Kolkata: On Monday night, ten men from the Barmy army that has English fans who follow England team all around the world, were creating quite a racket at Kolkata’s old haunt Olly’s pub in the famous Park Street.
|Sachin Tendulkar and Gautam Gambhir during a practice session at the Eden Gardens in Kolkata yesterday
They were singing, cheering, jeering, and having quite a ball. Now and then, the local patrons tried to get them to quieten down but in vain.
As one stepped out for some air, the door man whispered, ‘Yeh sab India harne k wajeh sey. Varna yeh log toh shok sabha manate (All this because India lost; else this bunch usually mourns).
Not quite true as the Barmy army is always known for their bacchanalia, win or lose, but there was certain boisterousness in the air that night, a certain josh probably bolstered by the win at Mumbai.
Rarely would they have come to this land in the recent past and seen success. Times they are changing. Somehow, you associate a tough home series in India with Australia or South Africa but England?
They have been mostly pushovers from the 90’s and spin and puff of dust swirling up from the dusty tracks have usually seen them wilt but yesterday, it was the Indian captain who faced all the questions about the pitches and whether spinning tracks will backfire again.
And the England captain was happily talking about how the spin track helped them at Mumbai and he wouldn’t mind another.
With the senior players in bad form, the newbies just taking their initial steps, spinners being a work in progress, and a defensive captain at his wit’s end, a Test loss even at home shouldn’t really shock us but the past, India’s and England’s, blinded us so much that the Mumbai debacle stunned many.
One suspects, if it were South Africa, who have travelled well in India for quite a while now, or Australia, no one would have as surprised by the loss.
But England? Weren’t they supposed to roll over and surrender? And here they are confidently looking ahead to a Test in Eden Gardens, where India haven’t lost a game in the last decade. Oh what a turn around.
Dhoni sticks to turners
It was a funny press conference yesterday for Dhoni was defending his preferences for turning pitches in India. “You have to stick to your strength. It’s not about who wins the Test match… Whatever the result may be, we should stick to the kind of wicket our speciality is.” Ah! Poor Dhoni.

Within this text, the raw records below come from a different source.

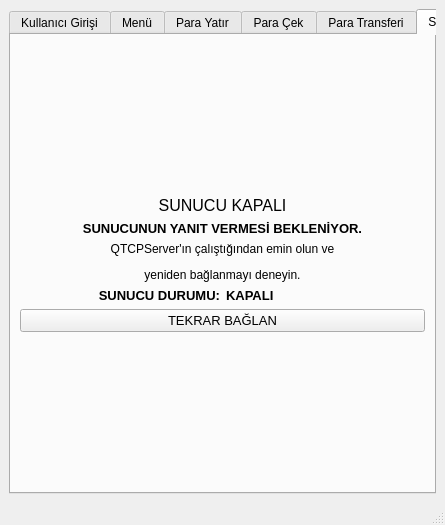
Qt form TCP_Socket_Program_v2_withUI/TCP_Socket_Program_v2_Client/mainwindow.ui (FurkanTurkay/TCP_Socket_Programlama) before a commit.
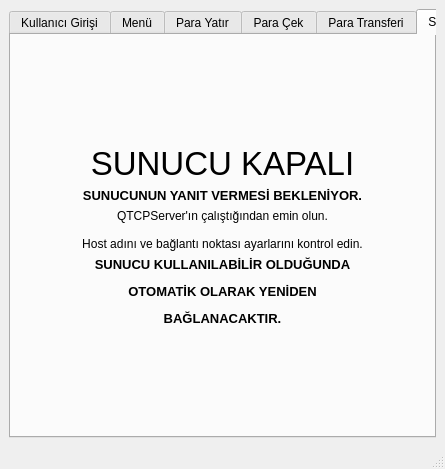
The same form after that commit. Icons and pictures are not drawn.

Patch:
```diff
--- a/TCP_Socket_Program_v2_withUI/TCP_Socket_Program_v2_Client/mainwindow.ui
+++ b/TCP_Socket_Program_v2_withUI/TCP_Socket_Program_v2_Client/mainwindow.ui
@@ -7,7 +7,7 @@
     <x>0</x>
     <y>0</y>
     <width>445</width>
-    <height>525</height>
+    <height>469</height>
    </rect>
   </property>
   <property name="minimumSize">
@@ -1138,7 +1138,7 @@
           <property name="sizeHint" stdset="0">
            <size>
             <width>20</width>
-            <height>102</height>
+            <height>39</height>
            </size>
           </property>
          </spacer>
@@ -1149,7 +1149,7 @@
            <widget class="QLabel" name="label_ServerInfo">
             <property name="font">
              <font>
-              <pointsize>12</pointsize>
+              <pointsize>25</pointsize>
              </font>
             </property>
             <property name="text">
@@ -1191,7 +1191,7 @@
              </font>
             </property>
             <property name="text">
-             <string>&lt;html&gt;&lt;head/&gt;&lt;body&gt;&lt;p align=&quot;center&quot;&gt;QTCPServer'ın çalıştığından emin olun ve&lt;/p&gt;&lt;p align=&quot;center&quot;&gt;yeniden bağlanmayı deneyin.&lt;/p&gt;&lt;/body&gt;&lt;/html&gt;</string>
+             <string>&lt;html&gt;&lt;head/&gt;&lt;body&gt;&lt;p align=&quot;center&quot;&gt;&lt;span style=&quot; color:#000000;&quot;&gt;QTCPServer'ın çalıştığından emin olun.&lt;br/&gt;&lt;br/&gt;Host adını ve bağlantı noktası ayarlarını kontrol edin.&lt;/span&gt;&lt;/p&gt;&lt;/body&gt;&lt;/html&gt;</string>
             </property>
             <property name="alignment">
              <set>Qt::AlignCenter</set>
@@ -1201,58 +1201,28 @@
           <item>
            <layout class="QVBoxLayout" name="verticalLayout_12">
             <item>
-             <layout class="QHBoxLayout" name="horizontalLayout_11">
-              <item>
-               <widget class="QLabel" name="label_5">
-                <property name="font">
-                 <font>
-                  <pointsize>10</pointsize>
-                  <weight>75</weight>
-                  <bold>true</bold>
-                 </font>
-                </property>
-                <property name="layoutDirection">
-                 <enum>Qt::LeftToRight</enum>
-                </property>
-                <property name="text">
-                 <string>SUNUCU DURUMU:</string>
-                </property>
-                <property name="alignment">
-                 <set>Qt::AlignRight|Qt::AlignTrailing|Qt::AlignVCenter</set>
-                </property>
-               </widget>
-              </item>
-              <item>
-               <widget class="QLabel" name="label_13">
-                <property name="font">
-                 <font>
-                  <pointsize>10</pointsize>
-                  <weight>75</weight>
-                  <bold>true</bold>
-                 </font>
-                </property>
-                <property name="layoutDirection">
-                 <enum>Qt::LeftToRight</enum>
-                </property>
-                <property name="text">
-                 <string>KAPALI</string>
-                </property>
-                <property name="alignment">
-                 <set>Qt::AlignLeading|Qt::AlignLeft|Qt::AlignVCenter</set>
-                </property>
-               </widget>
-              </item>
-             </layout>
+             <layout class="QHBoxLayout" name="horizontalLayout_11"/>
             </item>
             <item>
-             <widget class="QPushButton" name="pushButton_reconnect">
+             <widget class="QLabel" name="label_ServerInfo2_3">
+              <property name="minimumSize">
+               <size>
+                <width>390</width>
+                <height>0</height>
+               </size>
+              </property>
               <property name="font">
                <font>
                 <pointsize>10</pointsize>
+                <weight>75</weight>
+                <bold>true</bold>
                </font>
               </property>
               <property name="text">
-               <string>TEKRAR BAĞLAN</string>
+               <string>&lt;html&gt;&lt;head/&gt;&lt;body&gt;&lt;p&gt;SUNUCU KULLANILABİLİR OLDUĞUNDA&lt;/p&gt;&lt;p&gt;OTOMATİK OLARAK YENİDEN&lt;/p&gt;&lt;p&gt;BAĞLANACAKTIR.&lt;/p&gt;&lt;/body&gt;&lt;/html&gt;</string>
+              </property>
+              <property name="alignment">
+               <set>Qt::AlignCenter</set>
               </property>
              </widget>
             </item>
@@ -1268,7 +1238,7 @@
           <property name="sizeHint" stdset="0">
            <size>
             <width>20</width>
-            <height>101</height>
+            <height>39</height>
            </size>
           </property>
          </spacer>
```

There is nothing inherently wrong with that statement but somehow one feels Dhoni would never have thought his team will lose, and so badly at that, to England at home. He has to now twist his spin wish into something more like a statesman: That it’s good for world cricket that one has pitches of varying nature all around the world.
A similar sentiment was echoed by a member of the Indian contingent, who whispered into this writer’s ears: “Australia also lost by over 300 runs to South Africa in Perth. So does that mean, Australia won’t want fast pitches at their home?” Good that he brought up Australia for its where this spin-wish seed was sown in everyone’s mind.
When David Warner was whiplashing the Indians during a whirlwind ton in Perth, Virat Kohli walked up to him and told him that ‘Let’s see what happens when you come to India; we shall see how much you average’, or words to that effect.
That evening, Warner not only recounted that sledge with glee but also criticised the Indians, saying how that attempted sledge showed India were mentally weak and had already given up trying to win in Australia.
Few months down the line, and especially after the Mumbai Test, that sledge, which looked silly then, looks embarrassing now. What can one expect at Eden Gardens on a slow pitch which Dhoni reckons should have something for seamers due to the early 9.00am start.
England have the pacy Steven Finn who should make use of any help on offer but once again it will come down to how the Indian spinners bowl and what kind of start the Indian top three can provide to their middle-order.
And if England do win, don't be surprised and if you are at Park Street then, please don't ask the Barmy army to be quiet.